The required lines are those that contain "github"; pull them out of the data and copy them.
####
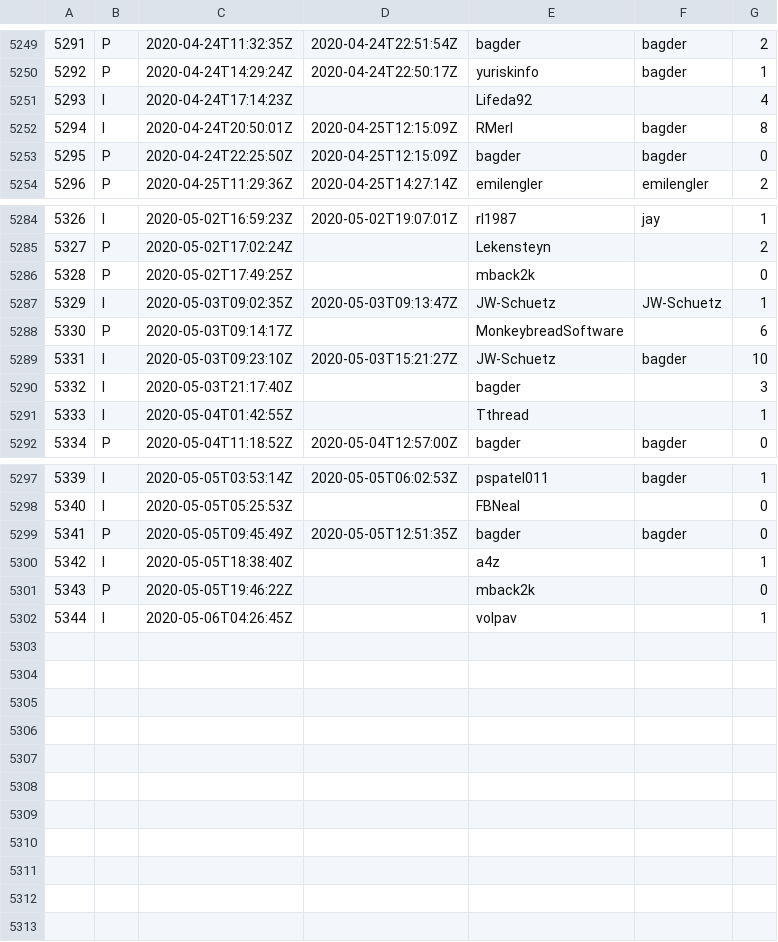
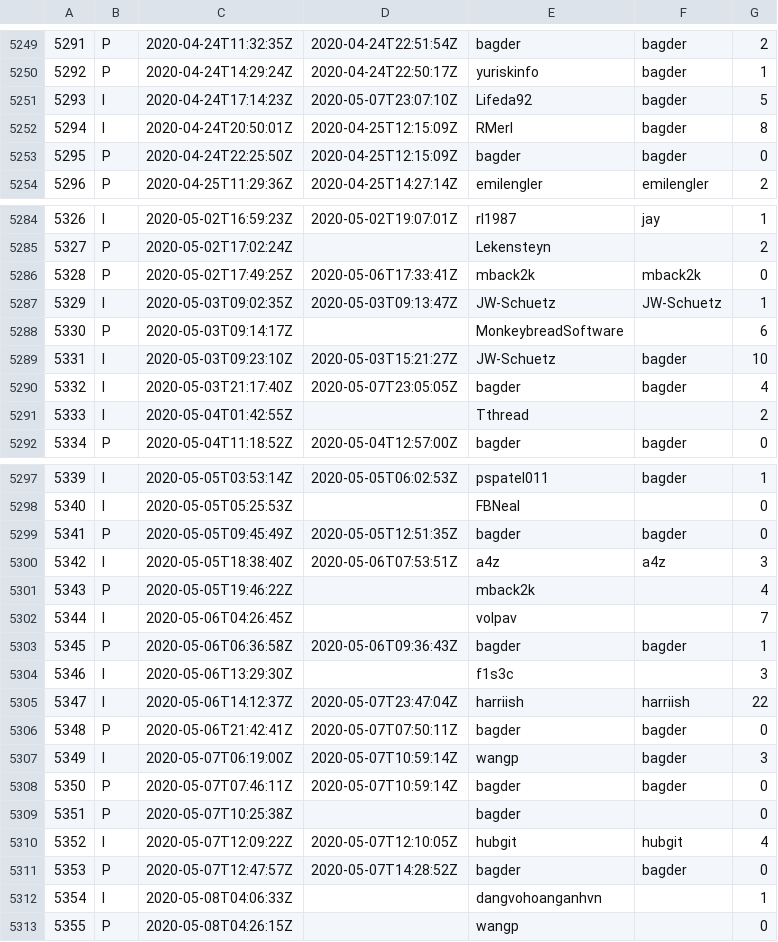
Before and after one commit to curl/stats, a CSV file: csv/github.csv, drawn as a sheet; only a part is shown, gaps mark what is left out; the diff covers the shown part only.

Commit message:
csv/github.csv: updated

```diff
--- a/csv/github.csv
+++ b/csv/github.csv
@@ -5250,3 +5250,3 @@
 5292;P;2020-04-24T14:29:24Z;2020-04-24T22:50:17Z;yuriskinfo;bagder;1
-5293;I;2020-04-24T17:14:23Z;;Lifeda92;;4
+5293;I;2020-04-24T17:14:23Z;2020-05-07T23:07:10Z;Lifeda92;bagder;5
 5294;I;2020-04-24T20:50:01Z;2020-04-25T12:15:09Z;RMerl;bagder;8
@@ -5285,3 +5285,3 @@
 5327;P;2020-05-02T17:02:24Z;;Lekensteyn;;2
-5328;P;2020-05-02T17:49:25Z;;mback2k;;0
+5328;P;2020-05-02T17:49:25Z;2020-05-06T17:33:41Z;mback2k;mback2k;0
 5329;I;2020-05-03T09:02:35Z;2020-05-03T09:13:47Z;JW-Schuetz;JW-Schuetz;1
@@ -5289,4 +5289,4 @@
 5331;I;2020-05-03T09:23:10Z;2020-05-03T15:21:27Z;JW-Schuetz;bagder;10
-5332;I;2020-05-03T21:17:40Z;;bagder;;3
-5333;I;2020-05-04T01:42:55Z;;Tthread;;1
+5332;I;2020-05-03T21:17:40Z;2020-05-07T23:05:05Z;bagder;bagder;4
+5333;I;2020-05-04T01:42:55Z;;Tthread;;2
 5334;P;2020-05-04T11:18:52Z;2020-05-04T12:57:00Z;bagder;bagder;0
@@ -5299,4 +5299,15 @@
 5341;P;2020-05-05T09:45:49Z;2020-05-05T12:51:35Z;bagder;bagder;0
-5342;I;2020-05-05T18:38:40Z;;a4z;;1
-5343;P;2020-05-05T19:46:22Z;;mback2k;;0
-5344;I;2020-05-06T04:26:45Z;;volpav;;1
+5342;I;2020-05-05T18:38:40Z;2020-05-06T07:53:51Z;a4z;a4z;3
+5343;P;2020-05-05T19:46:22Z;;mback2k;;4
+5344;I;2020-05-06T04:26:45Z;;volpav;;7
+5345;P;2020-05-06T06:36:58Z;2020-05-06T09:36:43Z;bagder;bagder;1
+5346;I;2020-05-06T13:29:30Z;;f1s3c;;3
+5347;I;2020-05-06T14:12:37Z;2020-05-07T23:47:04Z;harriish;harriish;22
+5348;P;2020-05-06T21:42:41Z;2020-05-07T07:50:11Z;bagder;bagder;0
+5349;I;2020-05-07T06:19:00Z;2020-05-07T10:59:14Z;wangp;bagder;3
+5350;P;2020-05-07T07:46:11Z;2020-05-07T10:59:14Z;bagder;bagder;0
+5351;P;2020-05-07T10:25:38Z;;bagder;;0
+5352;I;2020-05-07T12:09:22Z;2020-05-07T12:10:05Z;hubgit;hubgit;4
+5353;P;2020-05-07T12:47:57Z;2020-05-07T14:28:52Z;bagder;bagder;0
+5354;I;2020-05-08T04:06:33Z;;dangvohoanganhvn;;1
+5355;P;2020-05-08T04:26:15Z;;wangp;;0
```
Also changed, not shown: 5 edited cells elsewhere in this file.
####
### [WORKED SOLUTION]
Before and after one commit to curl/stats, a CSV file: csv/github.csv, drawn as a sheet; only a part is shown, gaps mark what is left out; the diff covers the shown part only.
csv/github.csv: updated
--- a/csv/github.csv
+++ b/csv/github.csv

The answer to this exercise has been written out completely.